According to the state, marriage is a legal contract that confers certain legal rights to a married couple, including property rights. (Divorce, therefore, becomes a matter for the court.) According to the church, marriage is a sacred union blessed by Jesus in the New Testament, one of the sacraments, like baptism. These two interpretations of marriage make the issue of gay marriage very complicated and frequently emotional.
Many of those who oppose gay marriage reject homosexuality as an aberration. Some view it as not only an unnatural state, but a sin, as well. Some politicians oppose gay marriage because endorsing it would mean the loss of political support.

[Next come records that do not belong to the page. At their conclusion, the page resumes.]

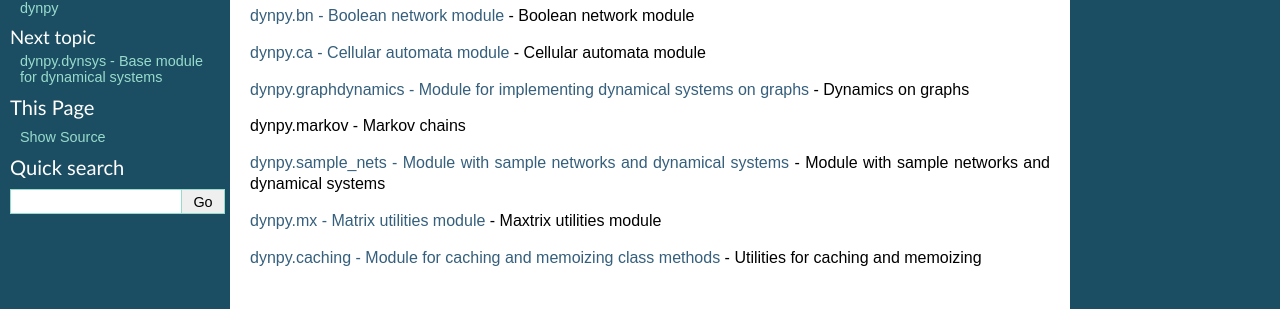
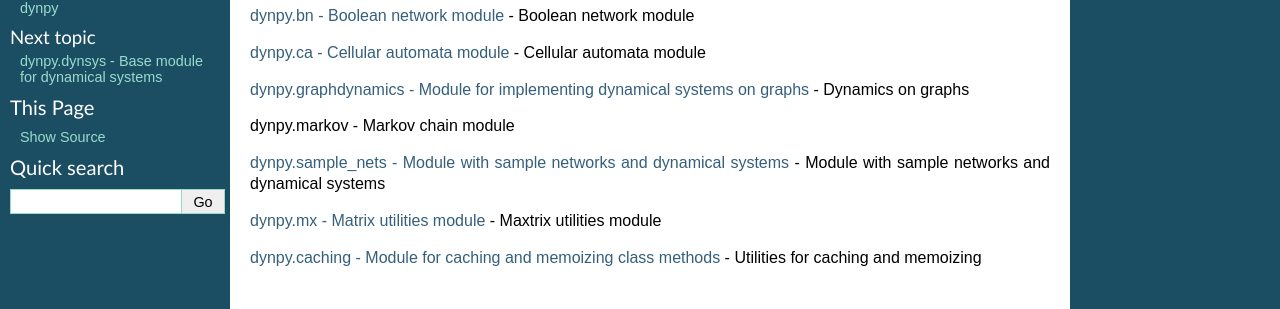
Before and after one commit to artemyk/dynpy, a Sphinx documentation site: the page built from docs/dynpy.rst, in a window 1280 px wide. Shown: the part 143-452 px from the top of the page. Built offline with Sphinx 7.4.7, drawn with Linux system fonts in a browser that asks for light colours; formulas are drawn with MathJax 3; pages that are not in the unit, such as notebooks, are missing from menus.

Commit message:
Doc fixes

```diff
--- a/docs/dynpy.rst
+++ b/docs/dynpy.rst
@@ -10,7 +10,7 @@ Submodules
 
 :doc:`dynpy.graphdynamics` - Dynamics on graphs
 
-:doc:`dynpy.markov` - Markov chains
+:doc:`dynpy.markov` - Markov chain module
 
 :doc:`dynpy.sample_nets` - Module with sample networks and dynamical systems
 
```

The bedrock opposition to gay marriage represents the rejection of homosexuality. To accept homosexuality would require a major change in personal attitudes, and therein lies the current controversy. Some believe that homosexuality is an inherited biological condition; some believe it is a matter of choice. So, the issue of gay marriage is complicated not only by religious beliefs, but also by conflicting beliefs about the biology of homosexuality.

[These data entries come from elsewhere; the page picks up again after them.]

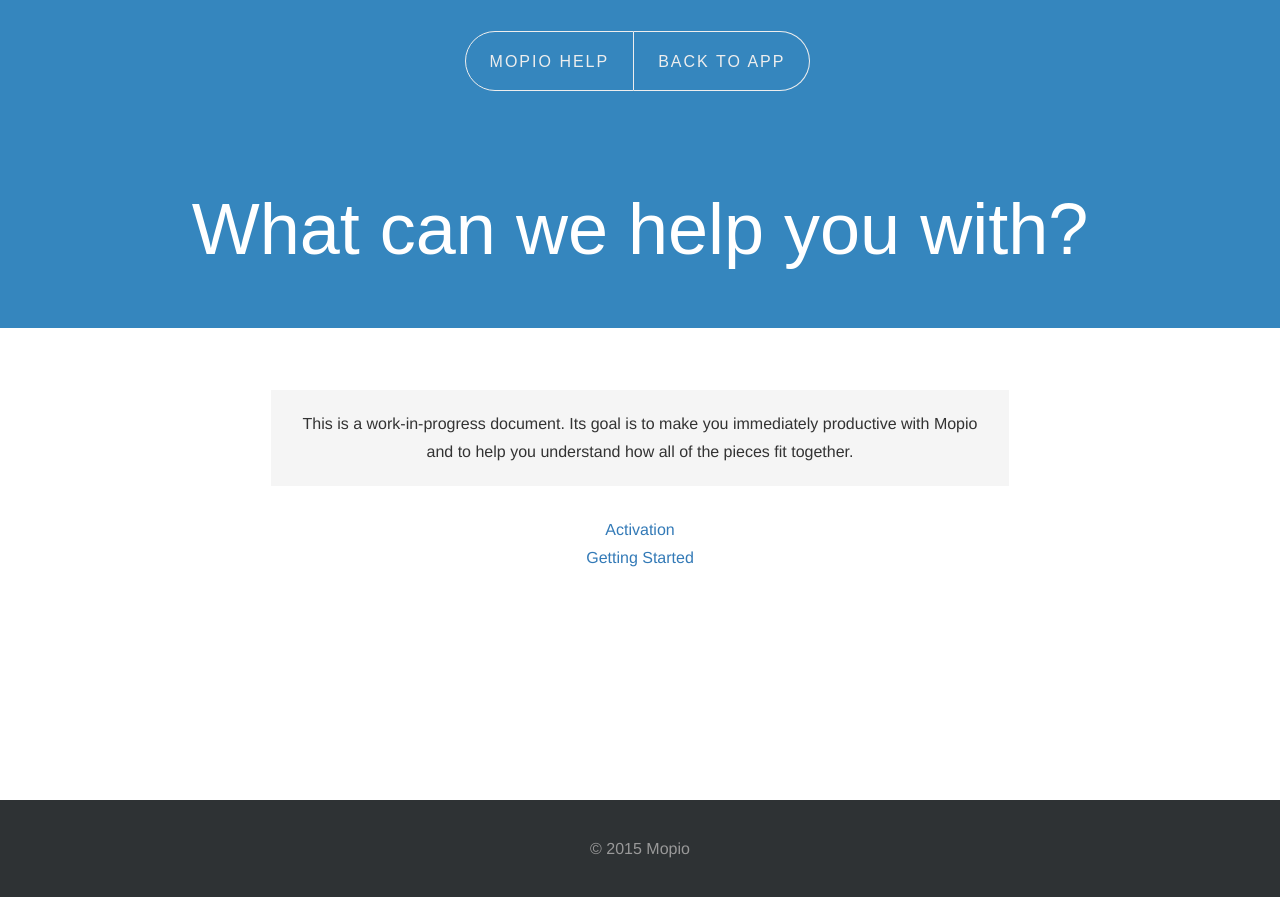
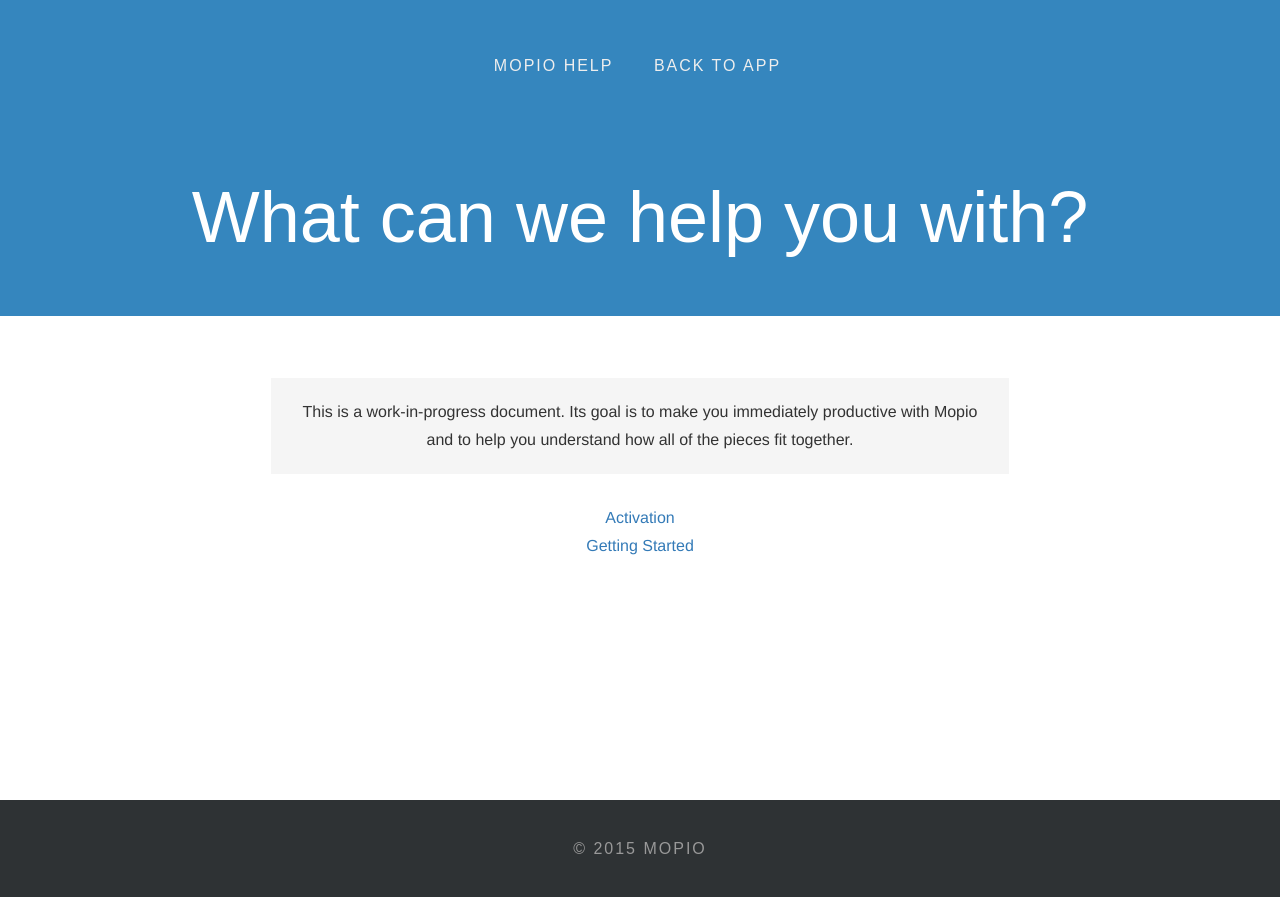
Before and after one commit to abandoned/help.mop.io, a Jekyll site: the page built from index.html, in a window 1280 px wide. Shown: the top 897 px of the page. Built offline with Jekyll 4.4.1, drawn with Linux system fonts in a browser that asks for light colours; a script that is not in the unit is left out.

Commit message:
Tweak layout

```diff
--- /dev/null
+++ b/_sass/_content.scss
@@ -0,0 +1,29 @@
+.well {
+  border-radius: 0;
+  box-shadow: none;
+  margin-bottom: 30px;
+}
+
+.main {
+  -webkit-font-smoothing: antialiased;
+  line-height: 28px;
+  max-width: $screen-tablet;
+  padding-bottom: 4em;
+  padding-top: 2em;
+  text-align: center;
+
+  img {
+    display: block;
+    margin: 0 auto;
+    max-width: 80%;
+  }
+  p,
+  ol {
+    margin-bottom: 20px;
+    text-align: left;
+  }
+
+  h2 {
+    margin-top: 1em;
+  }
+}
--- a/_sass/_footer.scss
+++ b/_sass/_footer.scss
@@ -21,7 +21,10 @@
   width: 100%;
 
   .container {
+    font-family: "proxima-nova", sans-serif;
+    letter-spacing: 2px;
     max-width: $screen-tablet;
     text-align: center;
+    text-transform: uppercase;
   }
 }
--- a/_sass/_header.scss
+++ b/_sass/_header.scss
@@ -8,41 +8,16 @@
   }
 
   .list-inline {
-    display: inline-block;
-    margin-top: $navbar-height  / 4;
-  }
-
-  li {
-    border: 1px solid $gray-lighter;
-    float: left;
-    height: $navbar-height / 2;
-    line-height: $navbar-height / 2;
-    padding: 0 24px;
-    transition: background-color .2s;
-
-    &:first-child {
-      border-bottom-left-radius: $navbar-height / 4;
-      border-top-left-radius: $navbar-height / 4;
-    }
-
-    &:last-child {
-      border-bottom-right-radius: $navbar-height / 4;
-      border-top-right-radius: $navbar-height / 4;
-    }
-
-    &:not(:first-child) {
-      border-left-width: 0;
-    }
-
-    &:hover {
-      background-color: darken($ocean-blue, 10%);
-    }
+    margin-top: $navbar-height  / 2;
   }
 
   a {
     color: $gray-lighter;
+    margin-left: 12px;
+    margin-right: 12px;
 
     &:hover {
+      border-bottom: 2px solid $gray-lighter;
       text-decoration: none;
     }
   }
--- /dev/null
+++ b/_sass/_jumbotron.scss
@@ -0,0 +1,8 @@
+.jumbotron {
+  font-family: "proxima-nova", sans-serif;
+  text-align: center;
+
+  h1 {
+    font-weight: 100;
+  }
+}
--- a/_sass/_layout.scss
+++ b/_sass/_layout.scss
@@ -1,39 +1,4 @@
 @import 'header';
+@import 'jumbotron';
+@import 'content';
 @import 'footer';
-
-.jumbotron {
-  text-align: center;
-
-  h1 {
-    font-weight: 100;
-  }
-}
-
-.jumbotron {
-  font-family: "proxima-nova", sans-serif;
-}
-
-.well {
-  border-radius: 0;
-  box-shadow: none;
-  margin-bottom: 30px;
-}
-
-.main {
-  -webkit-font-smoothing: antialiased;
-  line-height: 28px;
-  max-width: $screen-tablet;
-  padding-bottom: 30px;
-  padding-top: 2em;
-  text-align: center;
-
-  p,
-  ol {
-    margin-bottom: 20px;
-    text-align: left;
-  }
-
-  h2 {
-    margin-top: 1em;
-  }
-}
--- a/_sass/_variables.scss
+++ b/_sass/_variables.scss
@@ -8,7 +8,7 @@
 $jumbotron-color: #fff;
 
 $navbar-border-radius: 0;
-$navbar-height: 120px;
+$navbar-height: 108px;
 $navbar-inverse-bg: $ocean-blue;
 $navbar-inverse-border: $ocean-blue;
 $navbar-inverse-link-color: #fff;
```
Also changed, not shown: images/icon.png (deleted).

Gay marriage should be addressed as two issues, one civil and one religious. It is up to the church to decide whether or not to bless gay unions (and some churches do). For the state to deny a couple the right to enter into a civil contract, however, seems clearly discriminatory.
States should not issue "marriage" licenses to anyone; they should issue civil union contracts that would confer the same legal rights to every couple. Marriage licenses should be issued by churches. Taking the element of religious belief out of the controversy would simplify the issue tremendously for all--except for those who will continue to reject homosexuality as a sin. The rights one one individual, however, should not be trumped by the religious beliefs of another.